"With his every deed he offered thanks to God Most High, in words of praise. With his whole being he loved his Maker and daily had his praises sung" (Sirach 47:8)
That was the main difference on why David could repent, and Herod could not. David sincerely sought the Lord in his heart, and when he heard the voice of the Lord through the prophet, he recognised it, and realised his fault. Herod wasn't seeking the Lord in any way. He liked to listen to John, but was perplexed by what he said. It can be said that sin had so corrupted him, which led to his decision to excute John, and in the end, he could not recognise the Lord, when Jesus was brought to him.

And this brings me to my last point, which is that recognition of the Lord. In our liturgy class we contrasted two other people, and the results of their encounter with the Lord. Nicodemus and the Samaritan woman (Jn Chp 3 & 4). Nicodemus, a pharisee, came to Jesus by night (in darkness), and left unchanged. The Samaritan woman, encountered the Lord at the well, and it changed her life, and she went and spread the news to all in her town.

And so it is in our liturgy. When we encounter the Lord in the celebration of the mass, do we go back changed? Can we be like David, who changed when he heard the Lord's word. Or are we like Herod, we like to hear it, and it perplexes us, but then we go out unchanged. After yesterday's post, where I mentioned Fr Rector's sermon, it was challenging to me, nice to hear, but I'm reminded today, that if I don't act on it, I will just be like herod. Am I really seeking God in my life.

Thursday, February 02, 2006

Initiation & Divine Office

Today we were officially initiated into the seminary, before that we were "statusless" ;Þ And so we had a mass in the evening, and with Jude and my families attending, where we were presented with our cassocks.

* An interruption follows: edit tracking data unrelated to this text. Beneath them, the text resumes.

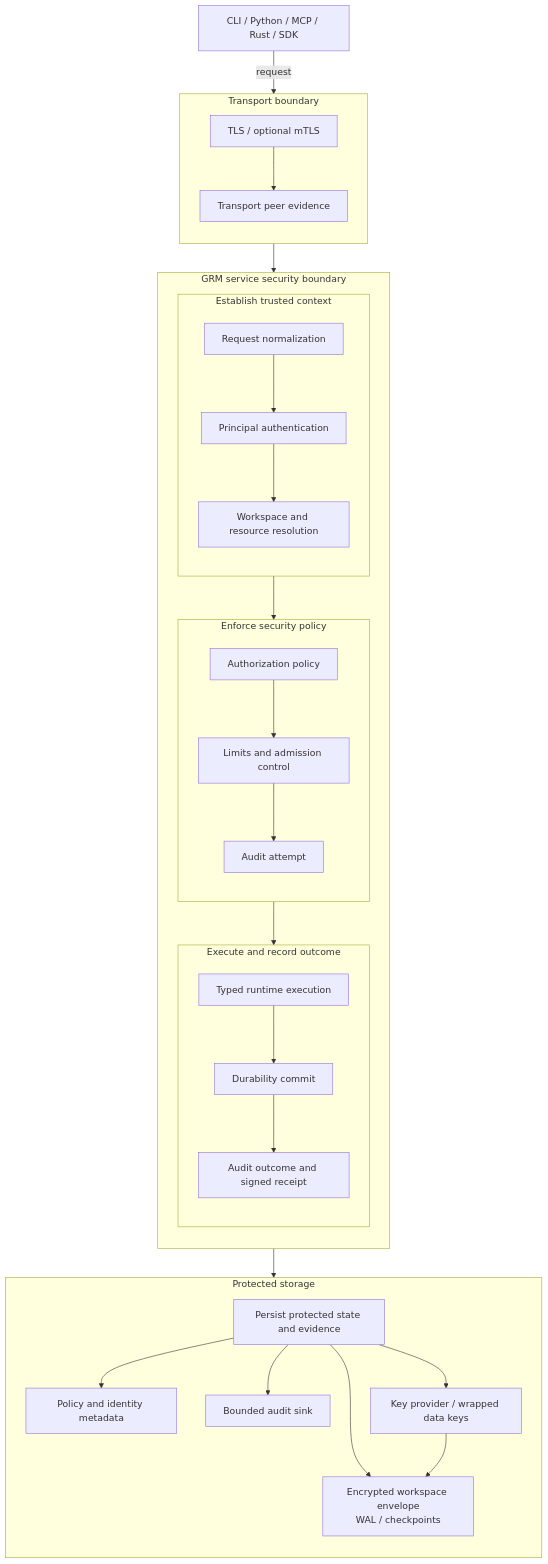
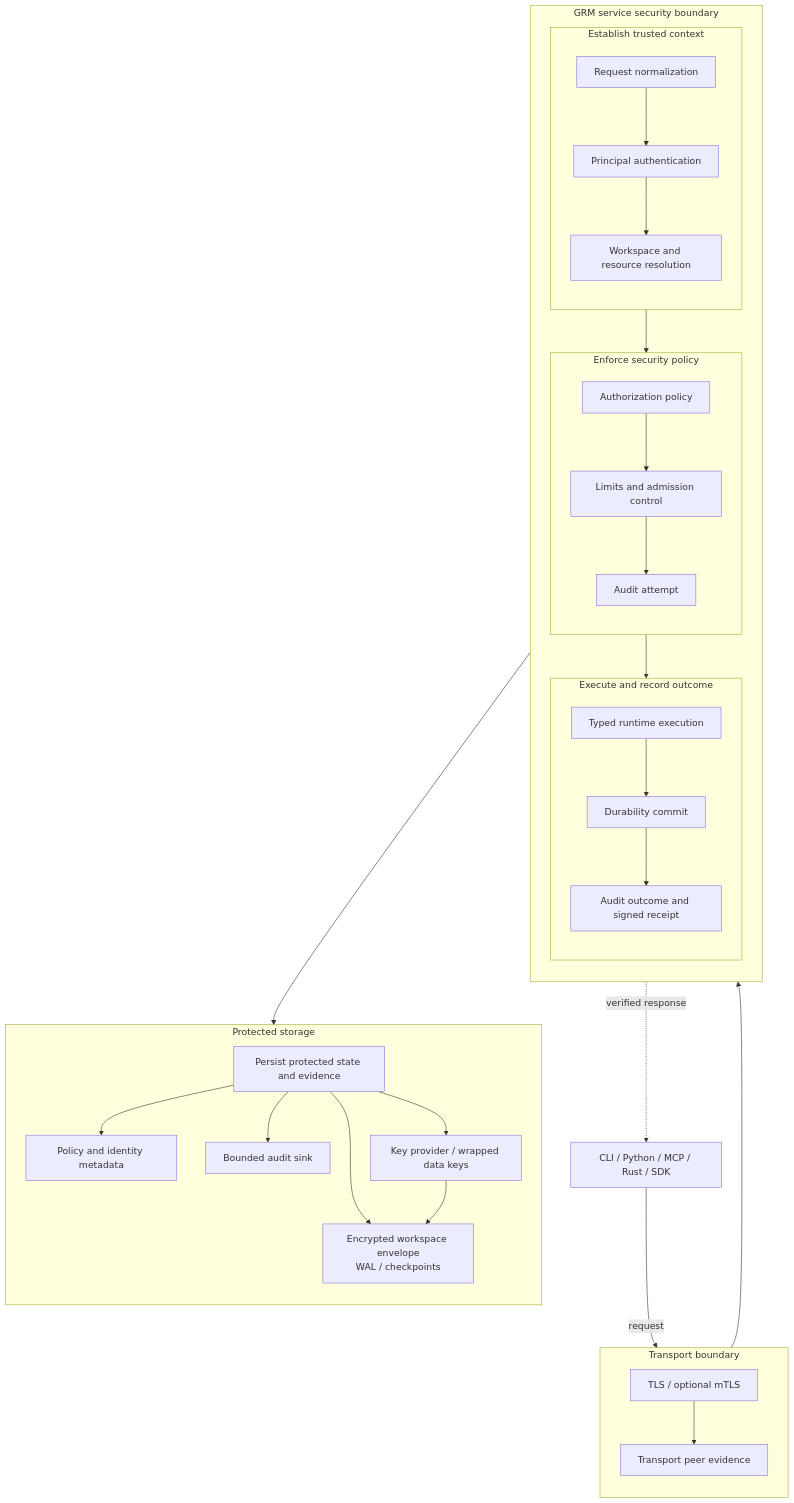
Before and after one commit to poppaLol/grm-rs: the diagram in docs/security/security-design.md, drawn with Mermaid. The commit also changed other lines of this file, not shown here.

Commit message:
docs(security): restore verified response flow

````diff
--- a/docs/security/security-design.md
+++ b/docs/security/security-design.md
@@ -52,61 +52,62 @@
 ```mermaid
 flowchart TB
     Client["CLI / Python / MCP / Rust / SDK"]
 
     subgraph Transport["Transport boundary"]
         direction TB
         TLS["TLS / optional mTLS"]
         Peer["Transport peer evidence"]
         TLS --> Peer
     end
 
     subgraph Service["GRM service security boundary"]
         direction TB
 
         subgraph Establish["Establish trusted context"]
             direction TB
             Normalize["Request normalization"]
             Authenticate["Principal authentication"]
             Resolve["Workspace and resource resolution"]
             Normalize --> Authenticate --> Resolve
         end
 
         subgraph Enforce["Enforce security policy"]
             direction TB
             Authorize["Authorization policy"]
             Limit["Limits and admission control"]
             AuditStart["Audit attempt"]
             Authorize --> Limit --> AuditStart
         end
 
         subgraph Execute["Execute and record outcome"]
             direction TB
             Runtime["Typed runtime execution"]
             Commit["Durability commit"]
             Evidence["Audit outcome and signed receipt"]
             Runtime --> Commit --> Evidence
         end
 
         Resolve --> Authorize
         AuditStart --> Runtime
     end
 
     subgraph Storage["Protected storage"]
         direction TB
         StorageEntry["Persist protected state and evidence"]
         PolicyStore["Policy and identity metadata"]
         DurableStore["Encrypted workspace envelope<br/>WAL / checkpoints"]
         AuditStore["Bounded audit sink"]
         KeyStore["Key provider / wrapped data keys"]
 
         StorageEntry --> PolicyStore
         StorageEntry --> DurableStore
         StorageEntry --> AuditStore
         StorageEntry --> KeyStore
         KeyStore --> DurableStore
     end
 
     Client -->|request| TLS
     Peer --> Normalize
     Evidence --> StorageEntry
+    Evidence -. verified response .-> Client
 ```
````
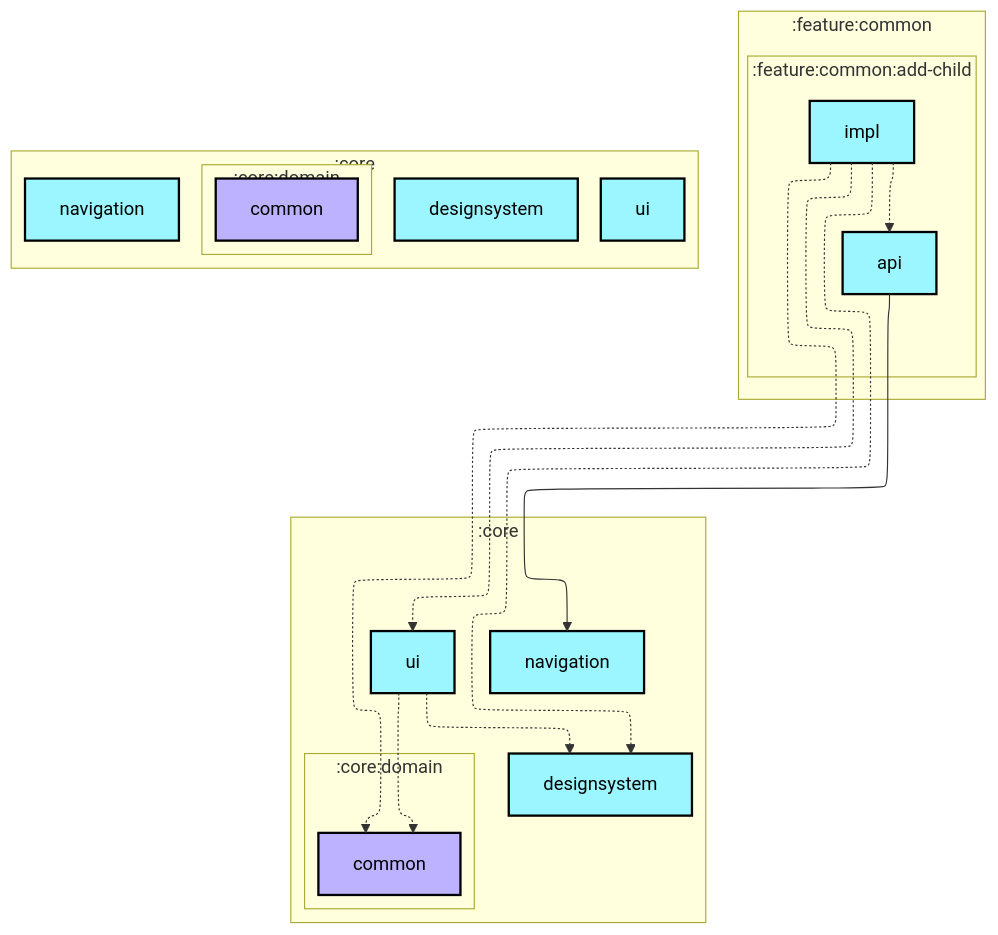
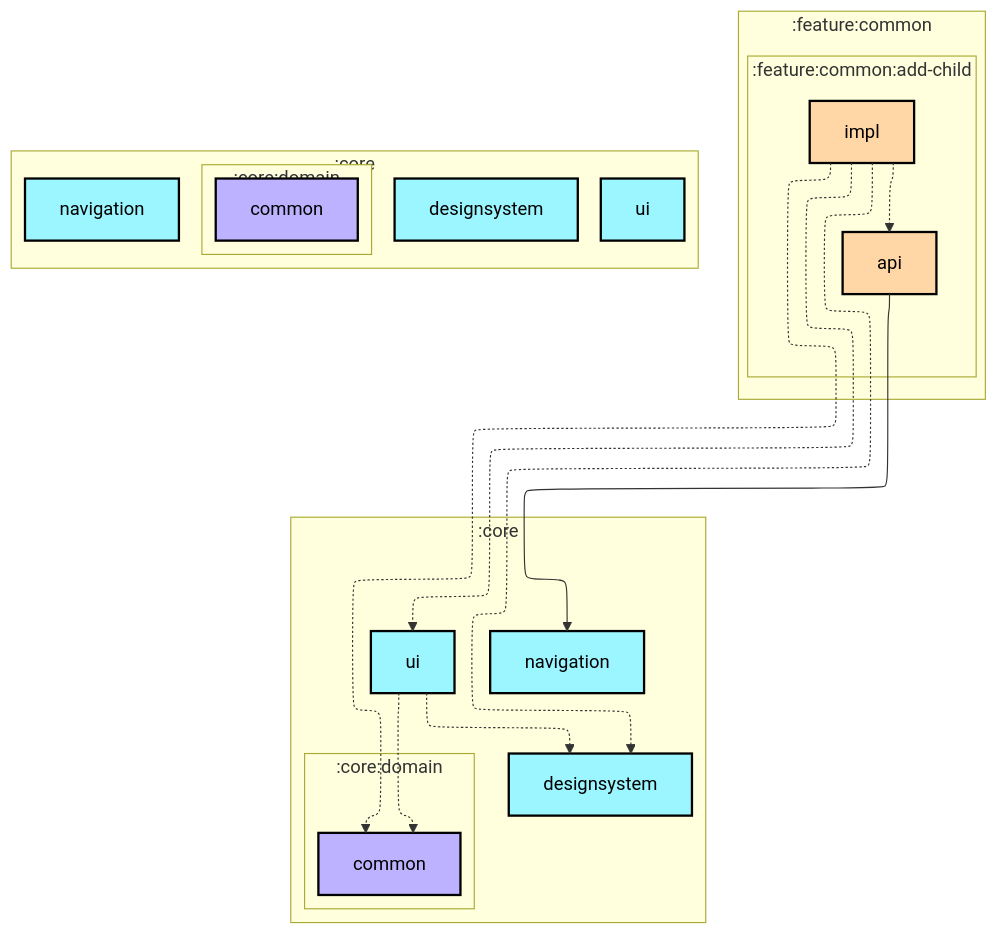
One commit to jadavchirag/jadavchirag changed the first of 2 diagrams in architecture/ParentalControlApps/feature/common/add-child/impl/README.md. Above: the diagram before and after it, drawn with Mermaid. The commit also changed 26 other files, not shown here.

Commit message:
fixed feature module colors in graphs

````diff
--- a/architecture/ParentalControlApps/feature/common/add-child/impl/README.md
+++ b/architecture/ParentalControlApps/feature/common/add-child/impl/README.md
@@ -6,45 +6,45 @@
 ```mermaid
 ---
 config:
   layout: elk
   elk:
     nodePlacementStrategy: SIMPLE
 ---
 graph TB
   subgraph :feature:common
     direction TB
     subgraph :feature:common:add-child
       direction TB
-      :feature:common:add-child:api[api]:::android-library
-      :feature:common:add-child:impl[impl]:::android-library
+      :feature:common:add-child:api[api]:::android-feature
+      :feature:common:add-child:impl[impl]:::android-feature
     end
   end
   subgraph :core
     direction TB
     :core:designsystem[designsystem]:::android-library
     :core:navigation[navigation]:::android-library
     :core:ui[ui]:::android-library
   end
   subgraph :core
     direction TB
     subgraph :core:domain
       direction TB
       :core:domain:common[common]:::jvm-library
     end
   end
 
   :core:ui -.-> :core:designsystem
   :core:ui -.-> :core:domain:common
   :feature:common:add-child:api --> :core:navigation
   :feature:common:add-child:impl -.-> :core:designsystem
   :feature:common:add-child:impl -.-> :core:domain:common
   :feature:common:add-child:impl -.-> :core:ui
   :feature:common:add-child:impl -.-> :feature:common:add-child:api
 
 classDef android-application fill:#CAFFBF,stroke:#000,stroke-width:2px,color:#000;
 classDef android-feature fill:#FFD6A5,stroke:#000,stroke-width:2px,color:#000;
 classDef android-library fill:#9BF6FF,stroke:#000,stroke-width:2px,color:#000;
 classDef android-test fill:#A0C4FF,stroke:#000,stroke-width:2px,color:#000;
 classDef jvm-library fill:#BDB2FF,stroke:#000,stroke-width:2px,color:#000;
 classDef unknown fill:#FFADAD,stroke:#000,stroke-width:2px,color:#000;
 ```
````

Our brother Joseph also began his novitiate with the disciples of the Lord (CDD)

It was a special day, especially since it was the Feast of the Presentation of the Lord, making our initiation much more meaningful, and much to reflect on. This day also, the Church celebrates the World Day of Prayer for Consecrated Life. Or as someone refers for all our "consecrated virgins" in the religious orders.

Fr Rector's sermon also was very challenging. As from the readings, the shadow of the cross starts to make its appearance early in Jesus' life. So we too have to be take up our cross, and be generous, to make sacrifice, to embrace suffering. And most importantly to consecrate our lives to God in the service of others. That they too may recognise Jesus as Simeon did.

Talking about Simeon, something that we learnt in the Divine Office class. Ever wondered why we say the Benedictus at Lauds, Magnificat at Vespers, and Nunc Dimitis at Compline. The Benedictus is the prayer of Zechariah (Lk 1:68-79) at the birth of his son John the Baptist. It is a prayer of expectation and hope, of the salvation that God has promised to us, Jesus, and so we too, in the morning, pray that we in the day would herald God's salvation to the world.

Then in the evening, we pray the Magnificat, Mary's prayer (Lk 1:46-55) because she is filled with the presence of our Lord in her womb. And we too acknowledge Christ presence with us, and give praise to God. And at the night prayer, we pray the Nunc Dimitis, which is the prayer of Simeon (Lk 2:29-32) who is so overjoyed to have seen God's salvation. Thus at the end of the day, we do our examen, where we reflect on the day that has passed, and where and how we have encountered and been with the Lord. Did we have the eyes of Simeon to be able to recognise His presence in our lives. We give praise for the times we did, and express regret for the times we were not open, and pray for continual growth in our lives.

This has really helped me make more sense of the divine office, and help me get into the mindset of what I'm really praying for each different time.